“There’s not a lot of teams ready to relocate or up for sale,” Hansen said. “There are processes underway now in the NBA, including revenue sharing and a luxury tax that can make small markets viable.
“In a few years, the league may consider expansion.”
Up until now, Hansen has stuck to the conventional wisdom that the NBA, 10 months removed from a lockout, is highly unlikely to consider expanding from its current 30 teams to the always preferable 32 (four eight-team divisions, ease of scheduling, etc.). But since a settlement with the players union on a new collective bargaining agreement, NBA commissioner David Stern has been talking about the prospects of every team being able to at least break even in three years.
I think we’re going to have about 10 teams losing money this year (2011-12),” Stern told Sports Business Daily. “The number is going to go down next year.
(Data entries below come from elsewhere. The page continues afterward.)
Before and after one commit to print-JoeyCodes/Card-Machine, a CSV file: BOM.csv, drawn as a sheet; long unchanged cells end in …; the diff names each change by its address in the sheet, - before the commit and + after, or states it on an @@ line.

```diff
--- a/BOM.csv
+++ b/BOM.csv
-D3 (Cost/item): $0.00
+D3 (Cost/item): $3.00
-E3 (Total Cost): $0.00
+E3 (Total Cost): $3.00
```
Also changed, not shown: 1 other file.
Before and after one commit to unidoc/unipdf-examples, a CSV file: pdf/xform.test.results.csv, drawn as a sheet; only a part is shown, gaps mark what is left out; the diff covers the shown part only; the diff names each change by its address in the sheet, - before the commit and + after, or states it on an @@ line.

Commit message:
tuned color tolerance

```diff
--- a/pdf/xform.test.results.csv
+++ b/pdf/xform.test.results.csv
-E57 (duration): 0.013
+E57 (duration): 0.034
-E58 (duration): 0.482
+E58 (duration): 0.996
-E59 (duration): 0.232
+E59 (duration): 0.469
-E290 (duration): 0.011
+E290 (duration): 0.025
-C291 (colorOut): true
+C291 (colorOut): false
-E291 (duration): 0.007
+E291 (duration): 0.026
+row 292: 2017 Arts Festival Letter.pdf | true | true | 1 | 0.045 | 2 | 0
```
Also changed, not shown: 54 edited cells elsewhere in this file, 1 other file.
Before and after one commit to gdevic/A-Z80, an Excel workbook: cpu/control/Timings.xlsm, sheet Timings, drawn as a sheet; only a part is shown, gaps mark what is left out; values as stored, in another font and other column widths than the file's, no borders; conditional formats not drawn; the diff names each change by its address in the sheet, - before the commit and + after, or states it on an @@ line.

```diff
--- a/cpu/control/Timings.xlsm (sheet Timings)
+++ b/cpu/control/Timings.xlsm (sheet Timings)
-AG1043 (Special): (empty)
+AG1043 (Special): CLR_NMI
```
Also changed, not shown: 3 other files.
The year after, every team will have, I think, the opportunity to break even or make some money. We’re trending in the right direction.
“Our revenue sharing doesn’t click in fully until the year after next. But it does start to increase starting this year. We’re seeing a leveling of the playing field through the tax system, together with revenue sharing, where it’s going to be all about management and not about money.”
Stern’s claim can be dismissed as cheerleading rhetoric, but if it’s one of his occasional moments of truth-telling — and after all, the lockout was about making the league profitable — it was seen as a blow to Hansen’s ability to secure a team: Why would a team go to the manipulations and hassles of moving if it was making money?
But now that the timeline of of the arena project has become clearer, the notion of a financially healthier NBA being able to expand creeps onto the far horizon.
Eight months since the plan was announced, the amended memorandum of understanding that was signed Tuesday afternoon by the principals includes an environmental impact study that is expected to take a year. And the MOU is virtually guaranteed by the longshoreman’s union to be challenged in court. If the MOU is overturned because it fails to consider alternative sites besides SoDo, the project will be delayed.
If a King County Superior Court judge sides with the city, county and Hansen that alternative sites are fairly considered, and the SoDo site is adopted, the timetable for the construction project is probably a three-year minimum, putting the earliest opening at October, 2016 — or after Stern’s timetable for universal break-even.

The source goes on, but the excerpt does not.